#### TASK PROMPT
When the string "added" occurs in a line of the listing below, return that line.

#### DATA PROVIDED
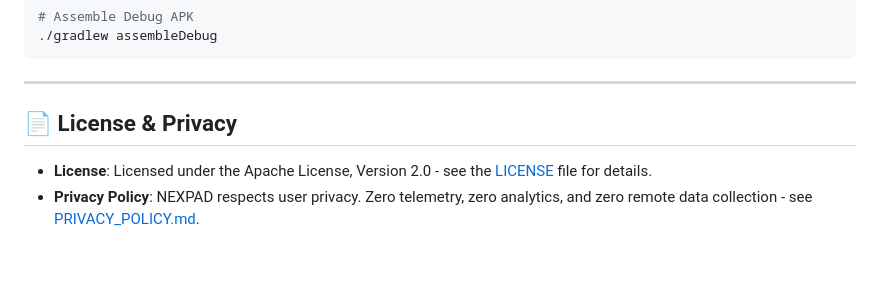
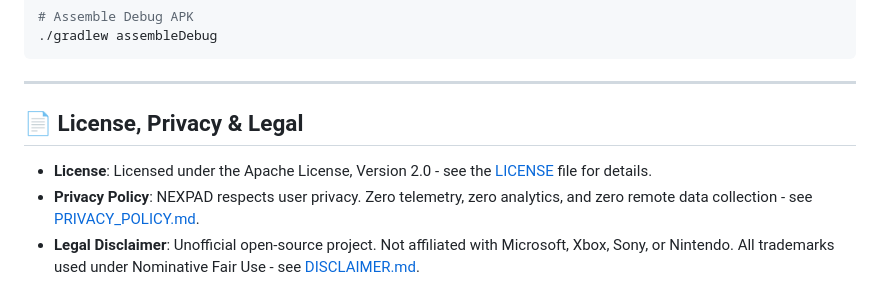
Before and after one commit to parmarsanket/NEXPAD, a Markdown page: README.md, the part around the change. Rendered like a GitHub page; blank space fills up the shorter version.

Commit message:
docs: add legal disclaimer, trademark notice and nominative fair use statement

```diff
--- a/README.md
+++ b/README.md
@@ -57,7 +57,8 @@
 
 ---
 
-## 📄 License & Privacy
+## 📄 License, Privacy & Legal
 
 - **License**: Licensed under the Apache License, Version 2.0 - see the [LICENSE](./LICENSE) file for details.
 - **Privacy Policy**: NEXPAD respects user privacy. Zero telemetry, zero analytics, and zero remote data collection - see [PRIVACY_POLICY.md](./PRIVACY_POLICY.md).
+- **Legal Disclaimer**: Unofficial open-source project. Not affiliated with Microsoft, Xbox, Sony, or Nintendo. All trademarks used under Nominative Fair Use - see [DISCLAIMER.md](./DISCLAIMER.md).
```
Also changed, not shown: DISCLAIMER.md (added, +63 -0 lines).
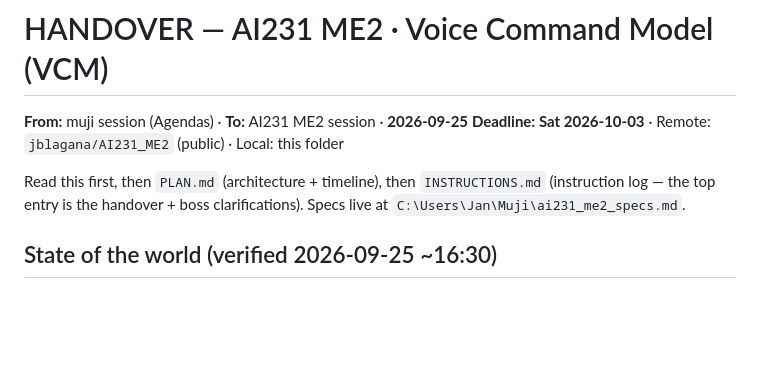
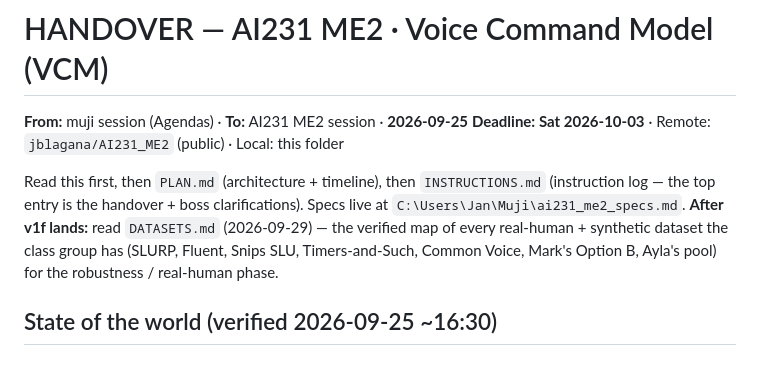
Before and after one commit to jblagana/AI231_ME2, a Markdown page: HANDOVER.md, the part around the change. GitHub-like rendering; blank space fills up the shorter version.

Commit message:
DATASETS.md: classmate dataset compilation (real-human + synthetic map for the robustness phase) + HANDOVER pointer

```diff
--- a/HANDOVER.md
+++ b/HANDOVER.md
@@ -6,6 +6,10 @@
 Read this first, then `PLAN.md` (architecture + timeline), then
 `INSTRUCTIONS.md` (instruction log — the top entry is the handover + boss
 clarifications). Specs live at `C:\Users\Jan\Muji\ai231_me2_specs.md`.
+**After v1f lands:** read `DATASETS.md` (2026-09-29) — the verified map of
+every real-human + synthetic dataset the class group has (SLURP, Fluent,
+Snips SLU, Timers-and-Such, Common Voice, Mark's Option B, Ayla's pool) for
+the robustness / real-human phase.
 
 ## State of the world (verified 2026-09-25 ~16:30)
 
```
Also changed, not shown: DATASETS.md (added, +81 -0 lines).
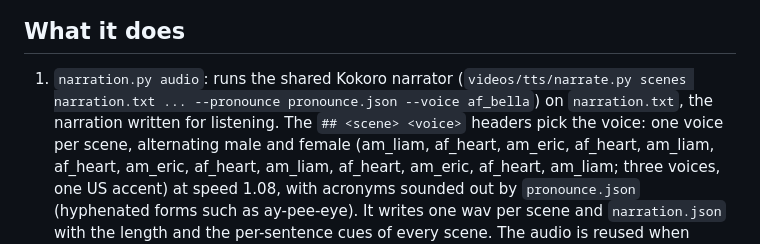
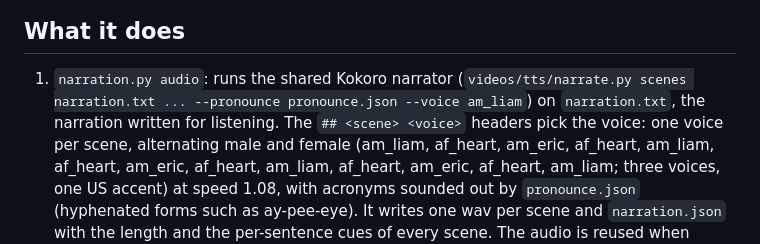
Before and after one commit to elchinoo/PagerLens, a Markdown page: docs/video/README.md, the part around the change. Rendered like a GitHub page.

Commit message:
PagerLens video README: default voice am_liam
Co-Authored-By: Claude Sonnet 5.5 <noreply@anthropic.com>

```diff
--- a/docs/video/README.md
+++ b/docs/video/README.md
@@ -20,7 +20,7 @@ password is random per run and never shown).
 ## What it does
 
 1. `narration.py audio`: runs the shared Kokoro narrator (`videos/tts/narrate.py scenes narration.txt ... --pronounce pronounce.json
-   --voice af_bella`) on `narration.txt`, the narration written for listening. The `## <scene> <voice>` headers pick the voice:
+   --voice am_liam`) on `narration.txt`, the narration written for listening. The `## <scene> <voice>` headers pick the voice:
    one voice per scene, alternating male and female (am_liam, af_heart, am_eric, af_heart, am_liam, af_heart, am_eric, af_heart, am_liam, af_heart, am_eric, af_heart, am_liam; three voices, one US accent) at speed 1.08, with acronyms sounded out by `pronounce.json` (hyphenated forms such as ay-pee-eye). It writes one wav per scene and `narration.json` with the length and the per-sentence cues of every scene.
    The audio is reused when `narration.txt` and `pronounce.json` have not changed (`FORCE_TTS=1` speaks it again).
 2. A private Playwright browsers directory under `$WORK` makes Playwright's video recorder use your ffmpeg (`FFMPEG`, default the
```
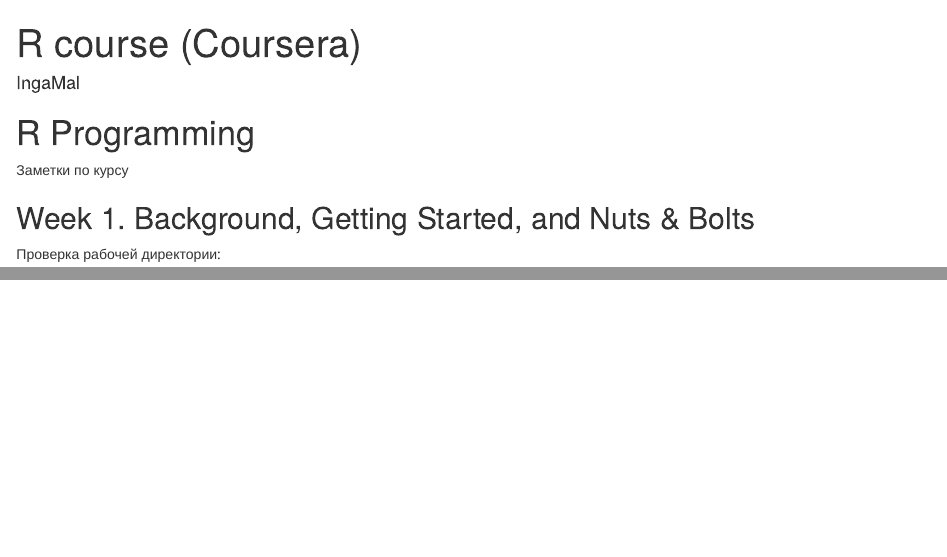
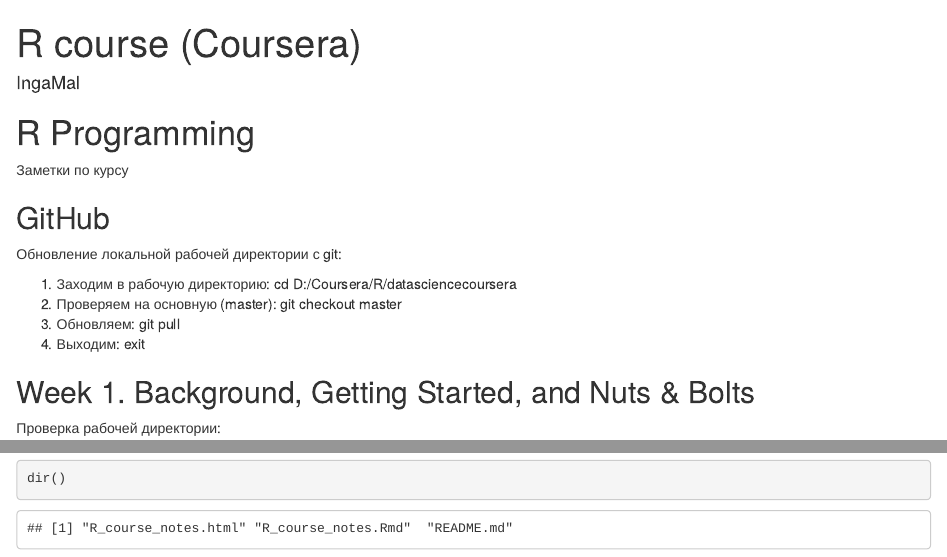
Before and after one commit to IngaMal/datasciencecoursera, an R Markdown document (R_course_notes.Rmd): the page in a window 1100 px wide, from its top, and a second part further down, joined at a grey line. Rendered offline with R 4.5, knitr and Pandoc, with nearby package versions.

Commit message:
Добавление заметок по git

````diff
--- a/R_course_notes.Rmd
+++ b/R_course_notes.Rmd
@@ -13,6 +13,16 @@
 
 Заметки по курсу
 
+## GitHub
+
+Обновление локальной рабочей директории с git:
+
+1. Заходим в рабочую директорию: cd D:/Coursera/R/datasciencecoursera
+2. Проверяем на основную (master): git checkout master
+3. Обновляем: git pull
+4. Выходим: exit
+
+
 ## Week 1. Background, Getting Started, and Nuts & Bolts
 
 Проверка рабочей директории:
@@ -22,0 +35,3 @@
+```{r}
+dir()
+```
````
Also changed, not shown: R_course_notes.html (added), R_course_notes.Rmd (2 more changed lines).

#### SOLUTION TO THE PROBLEM
Also changed, not shown: DISCLAIMER.md (added, +63 -0 lines).
Also changed, not shown: DATASETS.md (added, +81 -0 lines).
Also changed, not shown: R_course_notes.html (added), R_course_notes.Rmd (2 more changed lines).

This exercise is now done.